As we were not sure what was wrong we decided to do an experiment which turned out to be our solution: to use an external card reader and try again.. guess what? It worked!!

We will investigate further the issue with the build in card reader but for now we are able to work around the issue with the external card reader.


Compiling the latest version of YubiKey Personalization Tool on Ubuntu 18.04 LTS

Recently, we were got our hands on some YubiKeys, and we decided to use them to create a Two Factor Authentication System (2FA) for the fun of it! We had at our disposal an updated Ubuntu 18.04 LTS so we installed the personalization tools from the official repositories in order to modify the behavior and configure the YubiKeys.
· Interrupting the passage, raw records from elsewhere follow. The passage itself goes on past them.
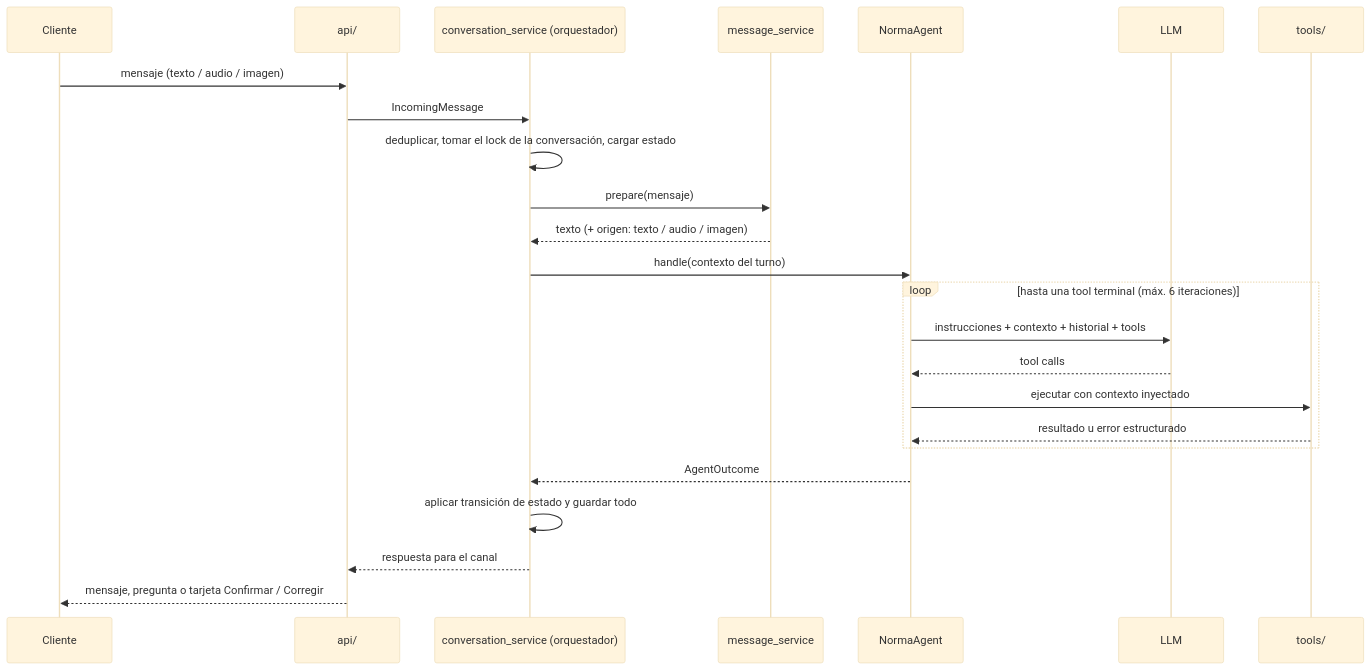
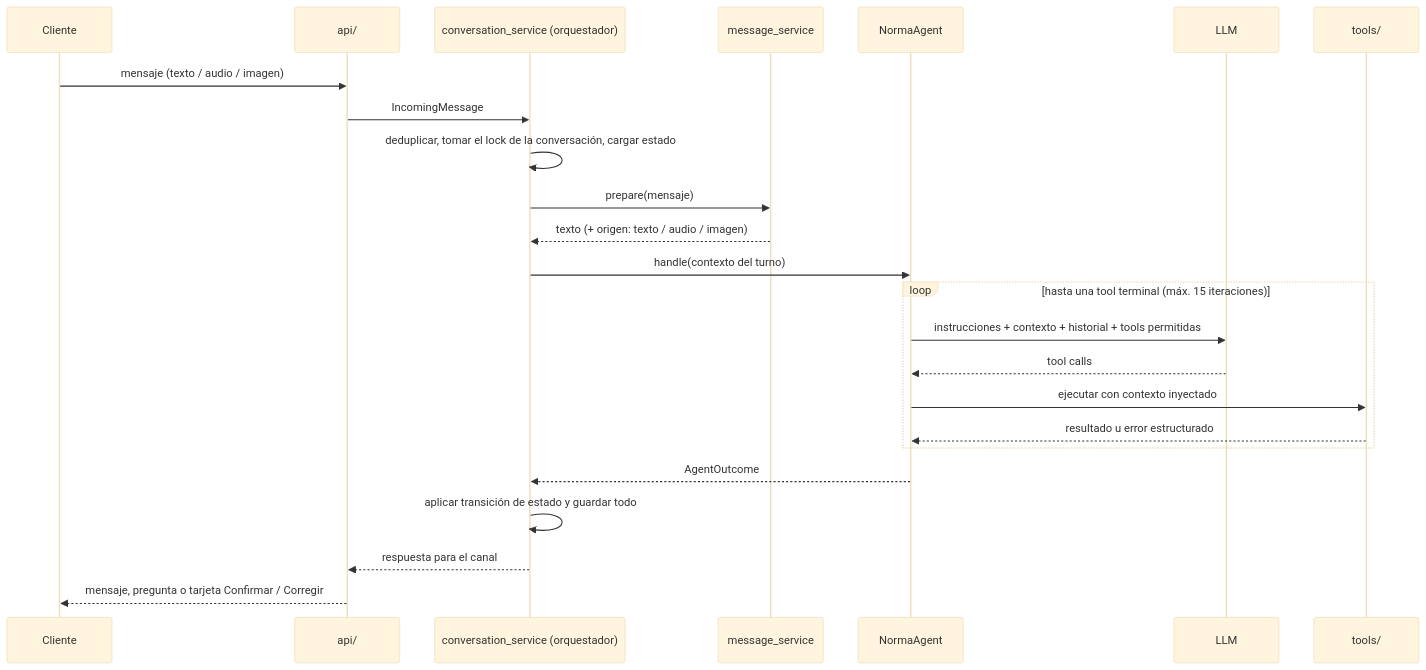
Before and after one commit to FernandoMRestelli/norma-agentic-ai: the second of 3 diagrams in docs/spec/agente.md, drawn with Mermaid (base theme). The commit also changed other lines of this file and 3 other files, not shown here.

````diff
--- a/docs/spec/agente.md
+++ b/docs/spec/agente.md
@@ -93,26 +94,26 @@
 ```mermaid
 sequenceDiagram
     participant C as Cliente
     participant API as api/
     participant O as conversation_service (orquestador)
     participant M as message_service
     participant A as NormaAgent
     participant L as LLM
     participant T as tools/
     C->>API: mensaje (texto / audio / imagen)
     API->>O: IncomingMessage
     O->>O: deduplicar, tomar el lock de la conversación, cargar estado
     O->>M: prepare(mensaje)
     M-->>O: texto (+ origen: texto / audio / imagen)
     O->>A: handle(contexto del turno)
-    loop hasta una tool terminal (máx. 6 iteraciones)
-        A->>L: instrucciones + contexto + historial + tools
+    loop hasta una tool terminal (máx. 15 iteraciones)
+        A->>L: instrucciones + contexto + historial + tools permitidas
         L-->>A: tool calls
         A->>T: ejecutar con contexto inyectado
         T-->>A: resultado u error estructurado
     end
     A-->>O: AgentOutcome
     O->>O: aplicar transición de estado y guardar todo
     O-->>API: respuesta para el canal
     API-->>C: mensaje, pregunta o tarjeta Confirmar / Corregir
 ```
````
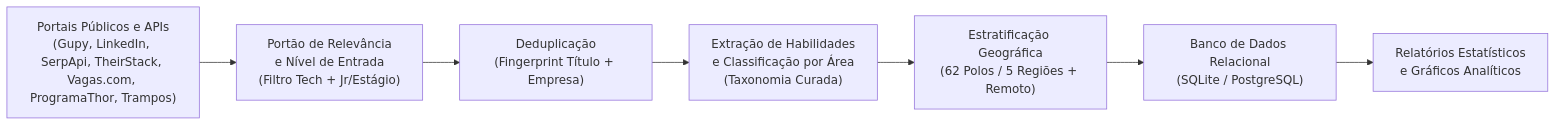
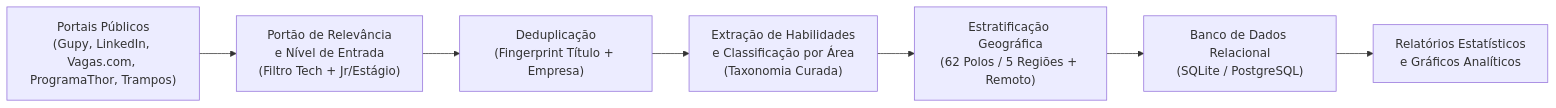
Before and after one commit to diasgarcia/tech-skills-br: the diagram in README.md, drawn with Mermaid. The commit also changed other lines of this file and 10 other files, not shown here.

Commit message:
chore: remove SerpApi e TheirStack, fica so com as fontes publicas

````diff
--- a/README.md
+++ b/README.md
@@ -22,9 +22,9 @@
 ```mermaid
 flowchart LR
-    A["Portais Públicos e APIs<br>(Gupy, LinkedIn, SerpApi, TheirStack, Vagas.com, ProgramaThor, Trampos)"] --> B["Portão de Relevância<br>e Nível de Entrada<br>(Filtro Tech + Jr/Estágio)"]
+    A["Portais Públicos<br>(Gupy, LinkedIn, Vagas.com, ProgramaThor, Trampos)"] --> B["Portão de Relevância<br>e Nível de Entrada<br>(Filtro Tech + Jr/Estágio)"]
     B --> C["Deduplicação<br>(Fingerprint Título + Empresa)"]
     C --> D["Extração de Habilidades<br>e Classificação por Área<br>(Taxonomia Curada)"]
     D --> E["Estratificação Geográfica<br>(62 Polos / 5 Regiões + Remoto)"]
     E --> F["Banco de Dados Relacional<br>(SQLite / PostgreSQL)"]
     F --> G["Relatórios Estatísticos<br>e Gráficos Analíticos"]
 ```
````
To our disappointment, when we used ykpersonalize and yubikey-personalization-gui we would get an error that the firmware of the YubiKey was unknown…
At the time, the installation packages from the official Ubuntu repositories had version 3.1.24 for the application version and 1.18.0 for the library version.

We noticed that on the YubiKey Personalization Tools page there were newer versions of both the application and the library. Specifically at the time the Application version was 3.1.26 and the Library Version was 1.19.0. Since both were newer than the versions in the repositories we decided to build them and see if they work right with our YubiKeys.

The instructions in the respective installers, were not 100% complete and the installations failed by blindly following them. To actually make the installations work, we installed the following dependencies and tools before compiling:

sudo apt update -y;
sudo apt upgrade -y;
sudo apt install build-essential -y;
sudo apt-get install pkg-config git autoconf libtool asciidoc-base -y;

After installing the above packages the rest of the installation went smoothly.

Installing the command line tools and the library

cd ~; # or any other folder of your choice
sudo apt-get install libykpers-1-dev libyubikey-dev libusb-1.0-0-dev libjson-c-dev -y;
git clone https://github.com/Yubico/yubikey-personalization.git;
cd yubikey-personalization;
autoreconf --install;
./configure;
sudo make check install;

Installing the Qt based Cross-Platform YubiKey Personalization Tool

cd ~; # or any other folder of your choice
sudo apt-get install qt4-qmake libqt4-dev -y;
git clone https://github.com/Yubico/yubikey-personalization-gui.git;
cd yubikey-personalization-gui;
qmake && make;


Assigning auto-increment IDs to empty fields in a KML/XML file

Recently we were processing some KML files using OpenLayers and at some point we realised that some place-marks were not appearing on the map. After inspecting the debug console and the files more carefully we understood that OpenLayers did not like empty placemark IDs.

To mitigate the problem we wrote the following AWK script that will go over all lines in the KML/XML file, find the empty id fields (id="") and assign them with an auto-increment value. A note here, initially we just replaced all empty IDs with the same value but it seems that OpenLayers does not treat kindly conflicts on IDs and thus we had to go with an auto-increment solution.

# Assigning auto-increment IDs to the placemarkers as openlayers does not show conflicting-ID elements.
awk -i inplace '{
  for(x=1;x<=NF;x++) {
    if($x~/id=""/) {
      sub(/id=""/,"id=\"" (++i) "\"")
    }
  }
}1' "$output_path/$file_name";

Side notes

In case you already have some IDs defined, you would have to make your code a bit more complex… You would first need to find all filled IDs and then you would have two options:

  • empty them and execute the above script
  • or register them and make sure the script does not create conflicting IDs either by starting the variable i from a number greater than the biggest registered ID or making it even harder by filling in the gaps between the already registered IDs..